For injection molding, BP is offering 12-MFR Acctuf 3432 impact copolymer with a balance of flow, stiffness (210,000 psi flex modulus), and toughness (2.5 ft-lb/in. notched Izod). It is aimed at crates and pallets, as well as office-furniture seat backs and other applications that require good flow and low blushing, such as housewares, toys, and other consumer products.
For sheet extrusion and thermoforming, BP introduced Acctuf 3140, a 1.3-MFR grade for corrugated sheet and signage. It boasts improved long-term thermal stability, a flex modulus of 185,000 psi, no-break notched Izod impact, and improved printability at higher print temperatures.
Sunoco has two new copolymers with extra-high impact (no-break notched Izod) for consumer and automotive injection molding. The 12-MFR TI-6120-NB and 20-MFR TI-6200-NB are said to have excellent impact/stiffness balance and superior low-temperature drop impact (>28 ft-lb at –20 F).
Another new ExxonMobil development is an impact copolymer for GP injection molding that has significantly better impact/stiffness balance than its predecessor while maintaining its HDT. This PP7032 E2 grade has a 4.5-MFR, no-break notched-Izod impact, flex modulus of 146,000 psi, and HDT of 181 F at 66 psi (see graph p. 57).

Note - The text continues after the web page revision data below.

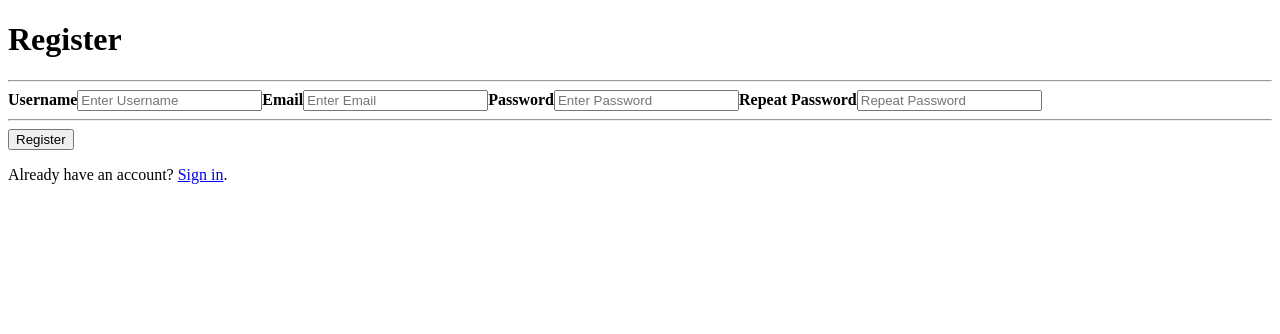
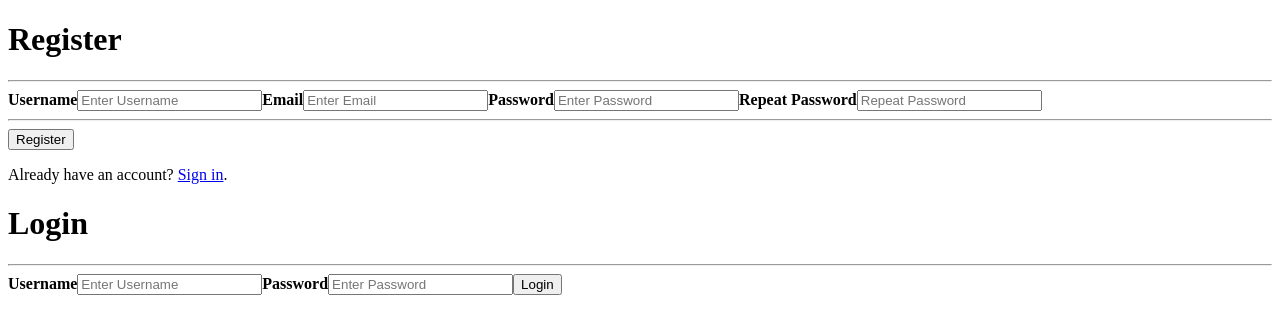
Before and after one commit to barnabasMatrai/TouristPlanner, an Angular app in the folder tourist-planner/: page / in a window 1280 px wide. Shown: the top 334 px of the page. Built offline with nearby package versions, Linux system fonts and the light colour scheme.

Commit message:
create login component

```diff
--- a/tourist-planner/src/app/app.html
+++ b/tourist-planner/src/app/app.html
@@ -1,6 +1,7 @@
 <main class="main">
   <div class="content">
     <app-register></app-register>
+    <app-login></app-login>
   </div>
 </main>
 
--- a/tourist-planner/src/app/app.ts
+++ b/tourist-planner/src/app/app.ts
@@ -1,10 +1,11 @@
 import { Component, signal } from '@angular/core';
 import { RouterOutlet } from '@angular/router';
 import { Register } from "./components/register/register";
+import { Login } from "./components/login/login";
 
 @Component({
   selector: 'app-root',
-  imports: [RouterOutlet, Register],
+  imports: [RouterOutlet, Register, Login],
   templateUrl: './app.html',
   styleUrl: './app.css'
 })
--- /dev/null
+++ b/tourist-planner/src/app/components/login/login.html
@@ -0,0 +1,14 @@
+<form>
+  <div class="container">
+    <h1>Login</h1>
+    <hr>
+
+    <label for="username"><b>Username</b></label>
+    <input type="text" placeholder="Enter Username" name="username" id="username" required>
+
+    <label for="psw"><b>Password</b></label>
+    <input type="password" placeholder="Enter Password" name="psw" id="psw" required>
+
+    <button type="submit" class="loginbtn">Login</button>
+  </div>
+</form>
```
Also changed, not shown: tourist-planner/src/app/components/login/login.ts (added, +11 -0 lines), tourist-planner/src/app/components/login/login.css (added).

Recent developments from Formosa Plastics include impact copolymers with enhanced stiffness and toughness. They are particularly well suited to caps and closures, specialty containers, and automotive trim, says Polyolefins Div. v.p. and general manager Ken Mounger.

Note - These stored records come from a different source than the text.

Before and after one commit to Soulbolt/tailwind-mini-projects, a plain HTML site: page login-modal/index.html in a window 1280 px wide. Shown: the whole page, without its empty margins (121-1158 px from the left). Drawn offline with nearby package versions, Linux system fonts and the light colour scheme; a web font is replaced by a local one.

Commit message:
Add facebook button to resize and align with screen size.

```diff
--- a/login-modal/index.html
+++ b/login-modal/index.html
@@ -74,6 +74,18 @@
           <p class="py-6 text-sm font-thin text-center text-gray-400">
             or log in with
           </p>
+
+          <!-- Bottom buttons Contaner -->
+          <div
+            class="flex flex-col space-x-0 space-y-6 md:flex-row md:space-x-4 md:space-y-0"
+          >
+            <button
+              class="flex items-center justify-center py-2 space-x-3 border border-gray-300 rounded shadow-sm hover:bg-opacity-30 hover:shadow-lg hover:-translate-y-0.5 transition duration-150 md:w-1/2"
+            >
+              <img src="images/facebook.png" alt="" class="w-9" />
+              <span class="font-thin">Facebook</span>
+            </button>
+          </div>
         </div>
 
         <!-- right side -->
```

Tougher, clearer RCPs
Also new from Formosa are random copolymers with enhanced clarity for molded housewares and other consumer applications.
For extrusion blow molding, BP offers a new clarified version of a 2-MFR random copolymer, Acclear 8239. It has a flex modulus of 220,000 psi, notched Izod impact of 2 ft-lb/in., and a haze value of 11%.

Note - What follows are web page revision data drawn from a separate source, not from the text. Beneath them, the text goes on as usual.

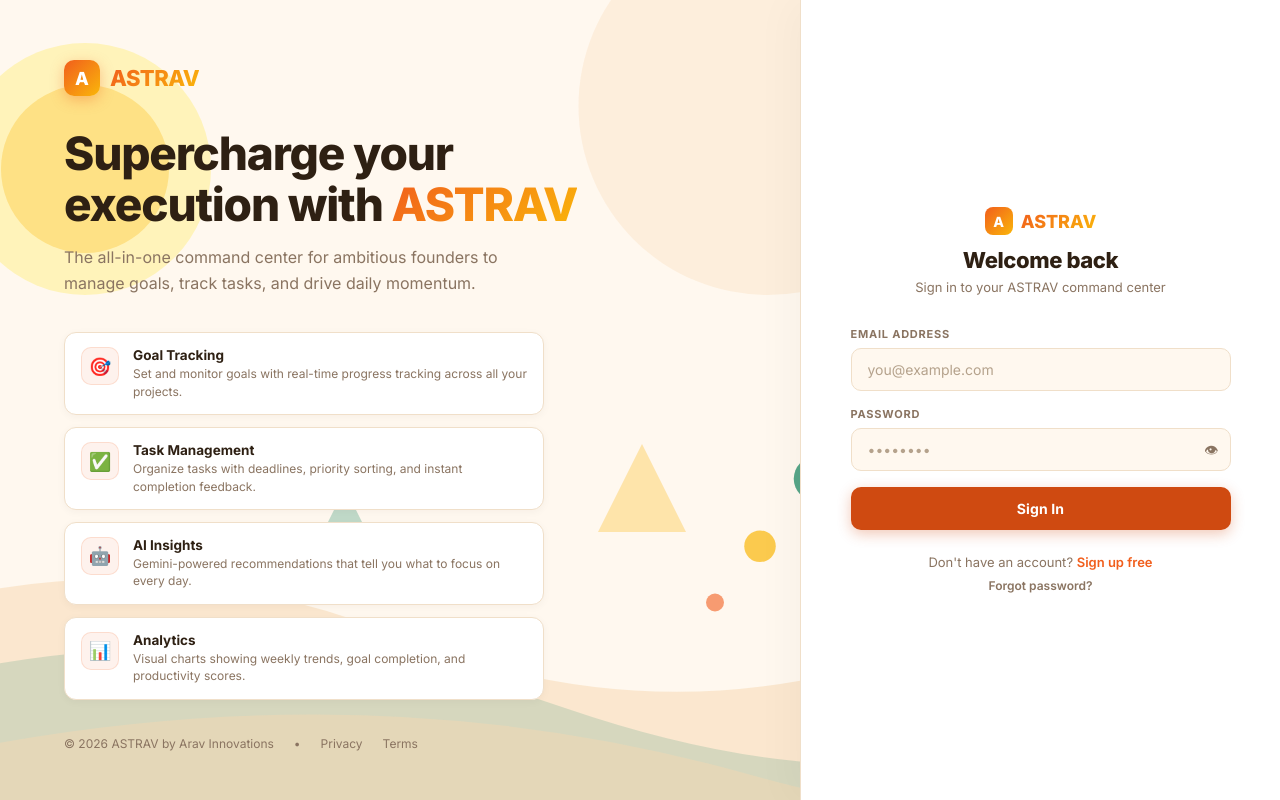
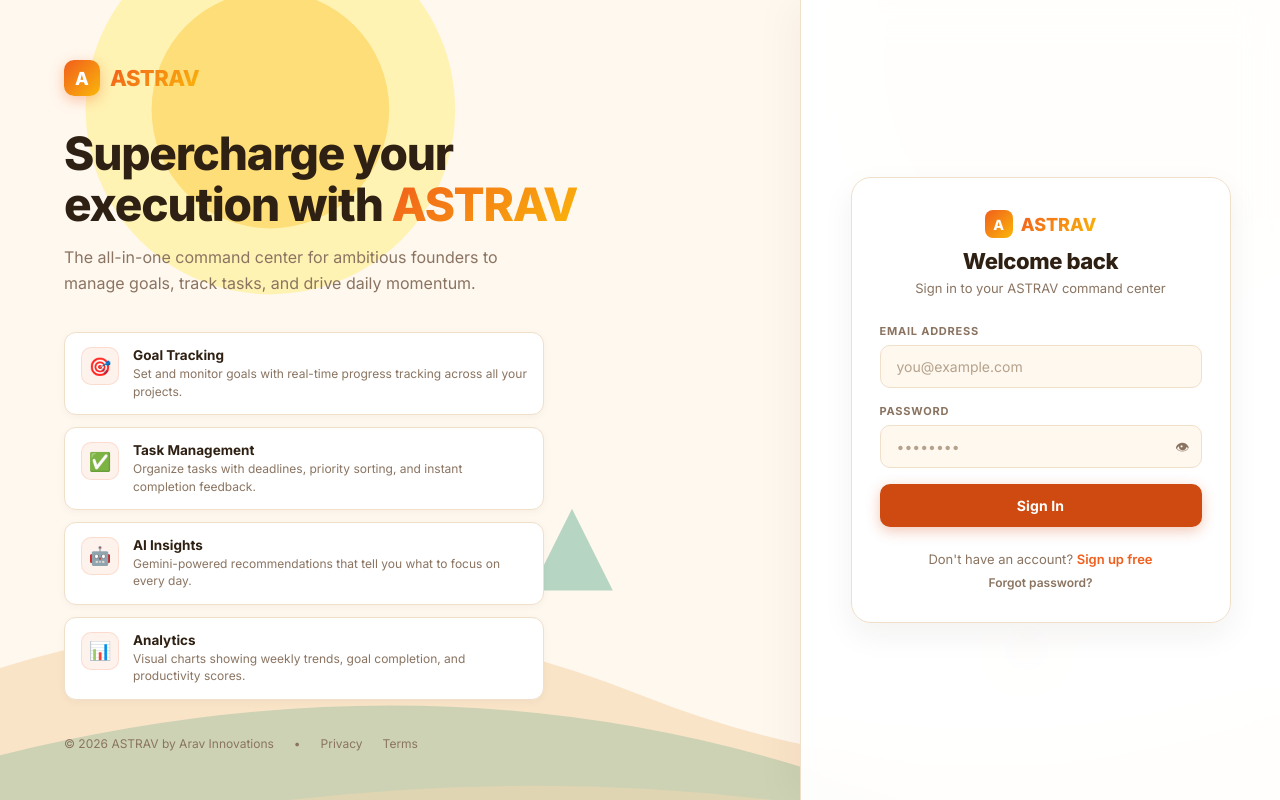
Before and after one commit to anudharmik/founder_dashboard, a React (Vite) app: page / in a window 1280 px wide. Built offline with nearby package versions, Linux system fonts and the light colour scheme; no server answers.

Commit message:
mobile view login ux imporvement

```diff
--- a/src/pages/Login.jsx
+++ b/src/pages/Login.jsx
@@ -23,12 +23,12 @@ export default function Login() {
   const animFrameRef = useRef(null);
 
   useEffect(() => {
-    // Check prefers-reduced-motion
+    // Check prefers-reduced-motion & mobile screen
     const prefersReducedMotion = window.matchMedia("(prefers-reduced-motion: reduce)").matches;
     const isMobile = window.innerWidth < 768;
 
     if (prefersReducedMotion || isMobile) {
-      return; // Skip parallax on reduced motion or mobile screens
+      return; // Skip mousemove parallax on reduced motion or mobile screens
     }
 
     function handleMouseMove(e) {
@@ -132,8 +132,8 @@ export default function Login() {
           flex-direction: column;
           justify-content: space-between;
           position: relative;
+          z-index: 2;
           overflow: hidden;
-          background: #FFF8EF;
         }
         @media (min-width: 900px) {
           .astrav-left { display: flex; }
@@ -150,15 +150,27 @@ export default function Login() {
           flex: 1;
           min-width: 0;
           overflow-y: auto;
-          background: #FFF8EF;
+          background: rgba(255, 248, 239, 0.7);
+          backdrop-filter: blur(16px);
         }
         @media (min-width: 900px) {
           .astrav-right {
             flex: 0 0 480px;
             border-left: 1px solid #F0DFC9;
+            background: rgba(255, 255, 255, 0.95);
+            backdrop-filter: blur(20px);
+            box-shadow: -10px 0 40px rgba(46,32,19,0.04);
+          }
+        }
+
+        .astrav-form-card {
+          width: 100%;
+          max-width: 380px;
+          padding: 32px 28px;
+          border-radius: 20px;
           background: #ffffff;
-            box-shadow: -10px 0 40px rgba(46,32,19,0.03);
-          }
+          border: 1px solid #F0DFC9;
+          box-shadow: 0 12px 32px rgba(46,32,19,0.06);
         }
 
         /* Inputs */
@@ -244,67 +256,65 @@ export default function Login() {
         }
       `}</style>
 
-      {/* ── LEFT PANEL: BRAND & PARALLAX ILLUSTRATION ── */}
-      <div className="astrav-left">
-
-        {/* SVG Parallax Landscape Illustration */}
+      {/* ── GLOBAL BACKGROUND SVG LANDSCAPE (VISIBLE ON BOTH MOBILE & DESKTOP) ── */}
       <div style={{
         position: "absolute", inset: 0, pointerEvents: "none", zIndex: 1,
         overflow: "hidden",
       }}>
-          {/* Layer 1 — Sky & Sun (Slow drift) */}
+        {/* Layer 1 — Sky & Sun */}
         <div style={{
           position: "absolute", inset: "-20px",
           transform: `translate(${parallax.x * 6}px, ${parallax.y * 6}px)`,
           transition: "transform 0.1s linear",
         }}>
           <svg width="100%" height="100%" viewBox="0 0 1000 800" preserveAspectRatio="xMidYMid slice" fill="none">
-              <circle cx="200" cy="180" r="120" fill="#ffec69" opacity="0.4" />
-              <circle cx="200" cy="180" r="80" fill="#fab60a" opacity="0.3" />
-              <circle cx="850" cy="120" r="180" fill="#f7d7b0" opacity="0.3" />
+            <circle cx="220" cy="180" r="140" fill="#ffec69" opacity="0.45" />
+            <circle cx="220" cy="180" r="90" fill="#fab60a" opacity="0.35" />
+            <circle cx="850" cy="140" r="190" fill="#f7d7b0" opacity="0.35" />
           </svg>
         </div>
 
-          {/* Layer 2 — Distant Peach Horizons (Medium drift) */}
+        {/* Layer 2 — Distant Peach Horizons */}
         <div style={{
           position: "absolute", inset: "-30px",
           transform: `translate(${parallax.x * 12}px, ${parallax.y * 12}px)`,
           transition: "transform 0.1s linear",
         }}>
           <svg width="100%" height="100%" viewBox="0 0 1000 800" preserveAspectRatio="xMidYMid slice" fill="none">
-              <path d="M-100 650 Q 200 500 500 620 T 1100 580 V 900 H -100 Z" fill="#f7d7b0" opacity="0.5" />
+            <path d="M-100 650 Q 200 500 500 620 T 1100 580 V 900 H -100 Z" fill="#f7d7b0" opacity="0.6" />
           </svg>
         </div>
 
-          {/* Layer 3 — Midground Green Growth Hills (Stronger drift) */}
+        {/* Layer 3 — Midground Green Growth Hills */}
         <div style={{
           position: "absolute", inset: "-40px",
           transform: `translate(${parallax.x * 20}px, ${parallax.y * 20}px)`,
           transition: "transform 0.1s linear",
         }}>
           <svg width="100%" height="100%" viewBox="0 0 1000 800" preserveAspectRatio="xMidYMid slice" fill="none">
-              <path d="M-100 700 Q 300 560 650 680 T 1200 640 V 900 H -100 Z" fill="#2e936f" opacity="0.18" />
-              {/* Geometric Momentum Vectors */}
-              <polygon points="450,480 480,540 420,540" fill="#2e936f" opacity="0.3" />
-              <polygon points="720,440 760,520 680,520" fill="#fab60a" opacity="0.3" />
+            <path d="M-100 700 Q 300 560 650 680 T 1200 640 V 900 H -100 Z" fill="#2e936f" opacity="0.22" />
+            <polygon points="450,480 480,540 420,540" fill="#2e936f" opacity="0.35" />
+            <polygon points="720,440 760,520 680,520" fill="#fab60a" opacity="0.35" />
           </svg>
         </div>
 
-          {/* Layer 4 — Foreground Brand Orange Momentum Accents */}
+        {/* Layer 4 — Foreground Brand Orange Momentum Shapes */}
         <div style={{
           position: "absolute", inset: "-50px",
           transform: `translate(${parallax.x * 30}px, ${parallax.y * 30}px)`,
           transition: "transform 0.1s linear",
         }}>
           <svg width="100%" height="100%" viewBox="0 0 1000 800" preserveAspectRatio="xMidYMid slice" fill="none">
-              <path d="M-50 750 Q 400 620 800 730 T 1150 700 V 900 H -50 Z" fill="#f7d7b0" opacity="0.4" />
-              <circle cx="780" cy="580" r="8" fill="#f15e1c" opacity="0.6" />
-              <circle cx="820" cy="530" r="14" fill="#fab60a" opacity="0.7" />
-              <circle cx="870" cy="470" r="20" fill="#2e936f" opacity="0.8" />
+            <path d="M-50 750 Q 400 620 800 730 T 1150 700 V 900 H -50 Z" fill="#f7d7b0" opacity="0.45" />
+            <circle cx="780" cy="580" r="9" fill="#f15e1c" opacity="0.65" />
+            <circle cx="820" cy="530" r="15" fill="#fab60a" opacity="0.75" />
+            <circle cx="870" cy="470" r="22" fill="#2e936f" opacity="0.85" />
           </svg>
         </div>
       </div>
 
+      {/* ── LEFT PANEL: DESKTOP BRAND & FEATURES ── */}
+      <div className="astrav-left">
         {/* Top Header & Brand */}
         <div style={{ position: "relative", zIndex: 5 }}>
           <div style={{ display: 'flex', alignItems: 'center', gap: '10px', marginBottom: '32px' }}>
@@ -365,13 +375,13 @@ export default function Login() {
         </div>
       </div>
 
-      {/* ── RIGHT PANEL: AUTH FORM ── */}
+      {/* ── RIGHT PANEL: AUTH FORM CARD ── */}
       <div className="astrav-right">
-        <div style={{ width: '100%', maxWidth: '380px' }}>
+        <div className="astrav-form-card">
 
           {/* Header */}
-          <div style={{ textAlign: 'center', marginBottom: '32px' }}>
-            <div style={{ display: 'inline-flex', alignItems: 'center', gap: '8px', marginBottom: '12px' }}>
+          <div style={{ textAlign: 'center', marginBottom: '28px' }}>
+            <div style={{ display: 'inline-flex', alignItems: 'center', gap: '8px', marginBottom: '10px' }}>
               <div style={{
                 width: '28px', height: '28px', borderRadius: '8px',
                 background: 'linear-gradient(135deg, #f15e1c, #fab60a)',
```
Lines whose indentation alone changed are shown as unchanged.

And for stretch-blow molding of small food and pharmaceutical containers, BP is offering sample quantities of a developmental 20-MFR grade with clarity approaching that of PET.
For extrusion or injection-blow molding of juice and beverage bottles, Equistar has developed a new clarified random copolymer with a good balance of clarity and mechanical properties. PP33HF04 is a 2-MFI resin with a haze value of 3-5%.
Huntsman has reintroduced a family of medical grade, random copolymers produced with the Rexene liquid-pool process and fourth-generation Z-N catalysts. According to PP business director Steve Litherland, Rexene 13M11A is a 1-MFR injection grade for pharmaceutical and electronics packaging (e.g., silicone-wafer storage containers). It has a flex modulus of 150,000 psi and notched Izod impact of 1 ft-lb/in.
There are also three Rexene injection, extrusion, and stretch-blow molding resins. Grades 23M2A, 23M2ACS 198, and 23M2ACS 038 all have 2 MFR and a flex modulus of 150,000 psi, plus different additives for packaging particular drugs—including Kosher-grade additives. These resins offer improved stiffness, color stability, and heat resistance that allows for autoclave and ethylene-oxide sterilization.